    C: original offer expressly CONDITIONED agreement exclusively to those terms contained in the offer
  2.  A: when the additional terms materially ALTER the contract terms, then those terms do not become party of the contract
    • • a term contained in the acceptance MATERIALLY ALTERS the contract offer if it would cause surprise or hardship if the offeror were not made aware of its existence.
    • Materially altering terms are "J-STRAW"
  3.  NON-MERCHANTS: where one or both parties are non-merchants, then offeror can remain silent and is not bound to accept either material or non-material additional terms that have been added to the acceptance
    • • The UCC considers them mere proposals that do not become part of the contract.
    • Materially altering k terms are J-STRAW,Materially Altering k terms are (J-STRAW)
    • o J – clause bestowing JURISDICTION upon a particular court; or, requiring offeror to consent to jurisdiction in a particular court
    • o S- SHORTENING the SoL to sue for non-conforming goods
    • o T – limiting TORT liability or limiting the seller’s liability for a buyer’s consequential damages (3 R Clause)
    • o R – altering the UCC rules for RISK of loss
    • oA –adding an ARBITRATION clause (unless arbitration was the customary practice in that trade)
    • oW – a clause disclaiming the 'M-FEET' WARRANTIES (i.e. merchantibility, fitness for a particular purpose, express warranty, etc...)•
    • Note: ‘J-STRAW’ is not an excusive list.
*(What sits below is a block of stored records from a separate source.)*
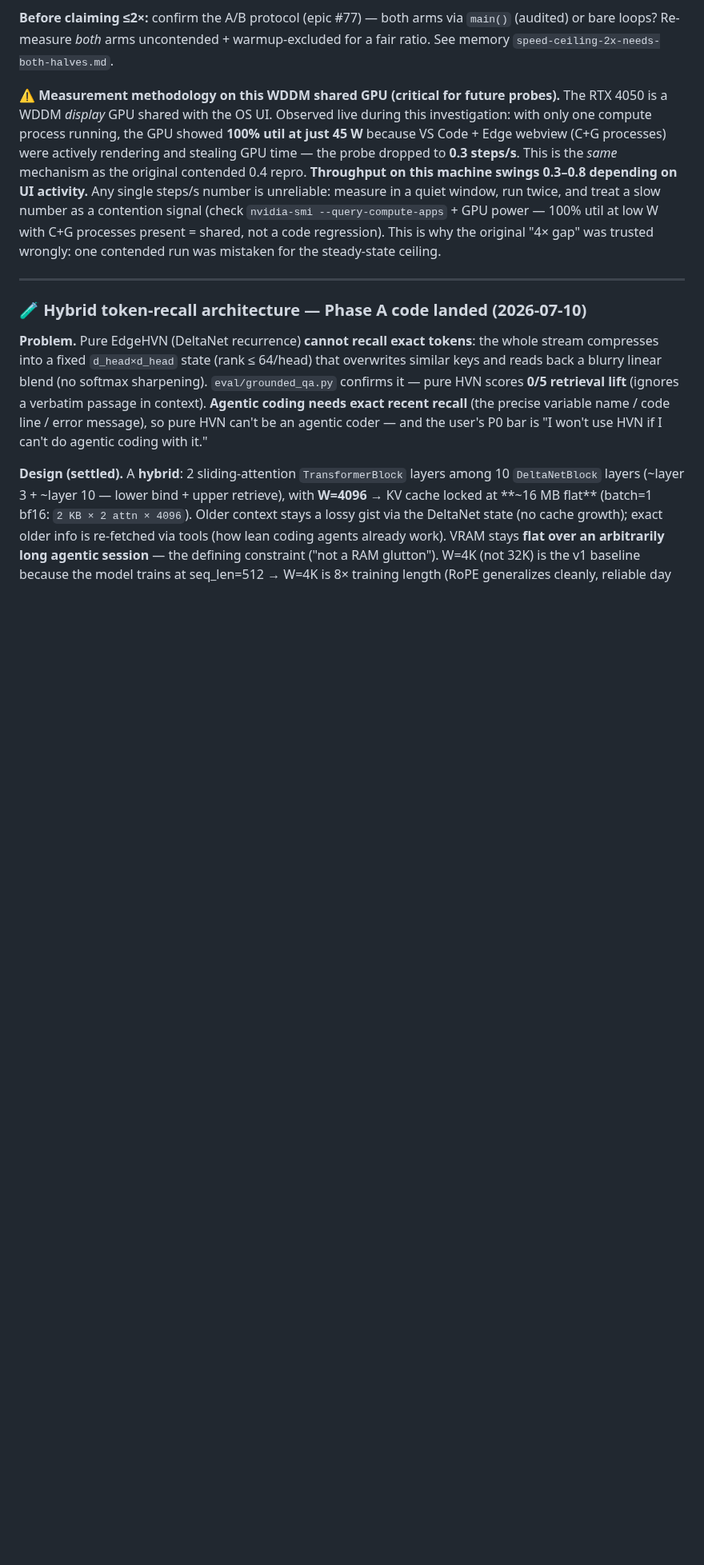
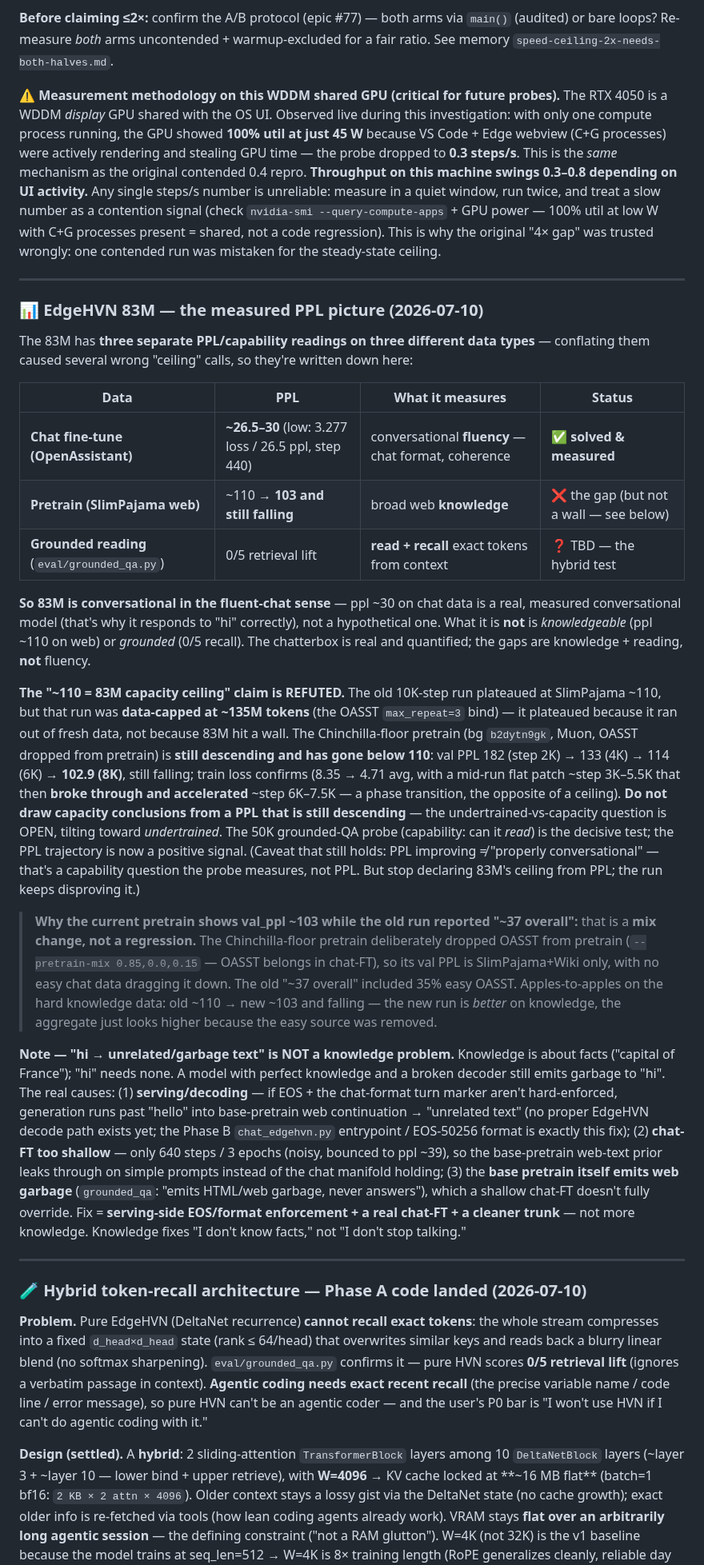
Before and after one commit to komaljeet/kramba-ai, a Markdown page: README.md, the part around the change. Shown at 80% size. GitHub-like rendering; blank space fills up the shorter version.

Commit message:
docs: record measured 83M PPL picture + 'hi→garbage' cause
Three separate PPL/capability readings on three data types, kept distinct:
- chat fine-tune (OASST): ppl ~26.5-30 -> conversational fluency SOLVED & measured
- pretrain (SlimPajama): ~110 -> 103 and still falling -> knowledge gap, not a wall
- grounded reading (grounded_qa): 0/5 -> recall TBD (the hybrid test)

Refutes the '110 = 83M capacity ceiling' call: 110 was the old undertrained run's
data-capped plateau (~135M tokens via the OASST max_repeat bind), not a capacity wall.
Chinchilla-floor run broke below 110 (102.9 at step 8K, still falling; train loss
8.35->4.71 with a mid-run flat patch that broke through and accelerated ~step 6K).
Undertrained-vs-capacity is OPEN, tilting undertrained; 50K grounded-QA probe decides.

Reconciles current val_ppl ~103 vs old '~37 overall': mix change (OASST dropped from
pretrain), not regression; apples-to-apples on SlimPajama old ~110 -> new ~103.

Note: 'hi -> unrelated/garbage text' is NOT a knowledge problem (knowledge is facts;
'hi' needs none). Causes: serving/decoding EOS+format not enforced (no EdgeHVN decode
path yet -> Phase B entrypoint), chat-FT too shallow (640 steps), base pretrain emits
web garbage. Fix = serving-side + real chat-FT + cleaner trunk, not knowledge.

Co-Authored-By: Claude Opus 4.8 <noreply@anthropic.com>

```diff
--- a/README.md
+++ b/README.md
@@ -576,6 +576,60 @@ and treat a slow number as a contention signal (check
 processes present = shared, not a code regression). This is why the original
 "4× gap" was trusted wrongly: one contended run was mistaken for the steady-state
 ceiling.
+
+---
+
+### 📊 EdgeHVN 83M — the measured PPL picture (2026-07-10)
+
+The 83M has **three separate PPL/capability readings on three different data types** —
+conflating them caused several wrong "ceiling" calls, so they're written down here:
+
+| Data | PPL | What it measures | Status |
+|---|---|---|---|
+| **Chat fine-tune (OpenAssistant)** | **~26.5–30** (low: 3.277 loss / 26.5 ppl, step 440) | conversational **fluency** — chat format, coherence | ✅ **solved & measured** |
+| **Pretrain (SlimPajama web)** | ~110 → **103 and still falling** | broad web **knowledge** | ❌ the gap (but not a wall — see below) |
+| **Grounded reading** (`eval/grounded_qa.py`) | 0/5 retrieval lift | **read + recall** exact tokens from context | ❓ TBD — the hybrid test |
+
+**So 83M is conversational in the fluent-chat sense** — ppl ~30 on chat data is a real,
+measured conversational model (that's why it responds to "hi" correctly), not a
+hypothetical one. What it is **not** is *knowledgeable* (ppl ~110 on web) or *grounded*
+(0/5 recall). The chatterbox is real and quantified; the gaps are knowledge + reading,
+**not** fluency.
+
+**The "~110 = 83M capacity ceiling" claim is REFUTED.** The old 10K-step run plateaued at
+SlimPajama ~110, but that run was **data-capped at ~135M tokens** (the OASST `max_repeat=3`
+bind) — it plateaued because it ran out of fresh data, not because 83M hit a wall. The
+Chinchilla-floor pretrain (bg `b2dytn9gk`, Muon, OASST dropped from pretrain) is **still
+descending and has gone below 110**: val PPL 182 (step 2K) → 133 (4K) → 114 (6K) →
+**102.9 (8K)**, still falling; train loss confirms (8.35 → 4.71 avg, with a mid-run flat
+patch ~step 3K–5.5K that then **broke through and accelerated** ~step 6K–7.5K — a phase
+transition, the opposite of a ceiling). **Do not draw capacity conclusions from a PPL
+that is still descending** — the undertrained-vs-capacity question is OPEN, tilting toward
+*undertrained*. The 50K grounded-QA probe (capability: can it *read*) is the decisive test;
+the PPL trajectory is now a positive signal. (Caveat that still holds: PPL improving ≠
+"properly conversational" — that's a capability question the probe measures, not PPL. But
+stop declaring 83M's ceiling from PPL; the run keeps disproving it.)
+
+> **Why the current pretrain shows val_ppl ~103 while the old run reported "~37 overall":**
+> that is a **mix change, not a regression.** The Chinchilla-floor pretrain deliberately
+> dropped OASST from pretrain (`--pretrain-mix 0.85,0.0,0.15` — OASST belongs in chat-FT),
+> so its val PPL is SlimPajama+Wiki only, with no easy chat data dragging it down. The old
+> "~37 overall" included 35% easy OASST. Apples-to-apples on the hard knowledge data: old
+> ~110 → new ~103 and falling — the new run is *better* on knowledge, the aggregate just
+> looks higher because the easy source was removed.
+
+**Note — "hi → unrelated/garbage text" is NOT a knowledge problem.** Knowledge is about
+facts ("capital of France"); "hi" needs none. A model with perfect knowledge and a broken
+decoder still emits garbage to "hi". The real causes: (1) **serving/decoding** — if EOS +
+the chat-format turn marker aren't hard-enforced, generation runs past "hello" into
+base-pretrain web continuation → "unrelated text" (no proper EdgeHVN decode path exists
+yet; the Phase B `chat_edgehvn.py` entrypoint / EOS-50256 format is exactly this fix);
+(2) **chat-FT too shallow** — only 640 steps / 3 epochs (noisy, bounced to ppl ~39), so
+the base-pretrain web-text prior leaks through on simple prompts instead of the chat
+manifold holding; (3) the **base pretrain itself emits web garbage** (`grounded_qa`:
+"emits HTML/web garbage, never answers"), which a shallow chat-FT doesn't fully override.
+Fix = **serving-side EOS/format enforcement + a real chat-FT + a cleaner trunk** — not more
+knowledge. Knowledge fixes "I don't know facts," not "I don't stop talking."
 
 ---
 
```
Materially altering k terms can also include other terms that would materially alter a contract’s offer.
    • •Additional terms added to an acceptance that DO NOT MATERIALLY ALTER the offer become part of the contract UNLESS objection is timely made by the offeror.
  4. A: ACCEPTANCE can be revoked
    • R: REJECTION of non-conforming goods
    • A sales contract may contain the following express or implied warranties. [M-FEET],•MERCHANIBILITY
    • oUnless, expressly excluded, a merchant impliedly warrants, that the goods sold are “fit for their ordinary purpose”.
    • oThe goods must pass without objection in the trade under the description in the contract – not the best, not the worst – but fair and average quality.
    • oThe implied warranty of Merchantability is given by only a limited class of merchants – namely, merchants with respect to goods of that kind.
    • This restricts the merchantability warranty that is narrower than just those who engage in business.
    • oThus, a merchant, making only an isolated sale of this type of good, is not considered a merchant and gives no implied warranty of merchantability.
    • Ex: I go to barber shop. They try to sell hair tonic. I buy hair tonic. It takes my hair out. I can go after them for breach of implied warranty of merchantability.
    • Ex: I go to barber shop. They sell me a tv. TV fails at home. I can’t go after barber for implied warranty of merchantability becaus
    • Express Warranties are SAD,oExpress Warranties (EW) can be given by both merchants and non-merchants.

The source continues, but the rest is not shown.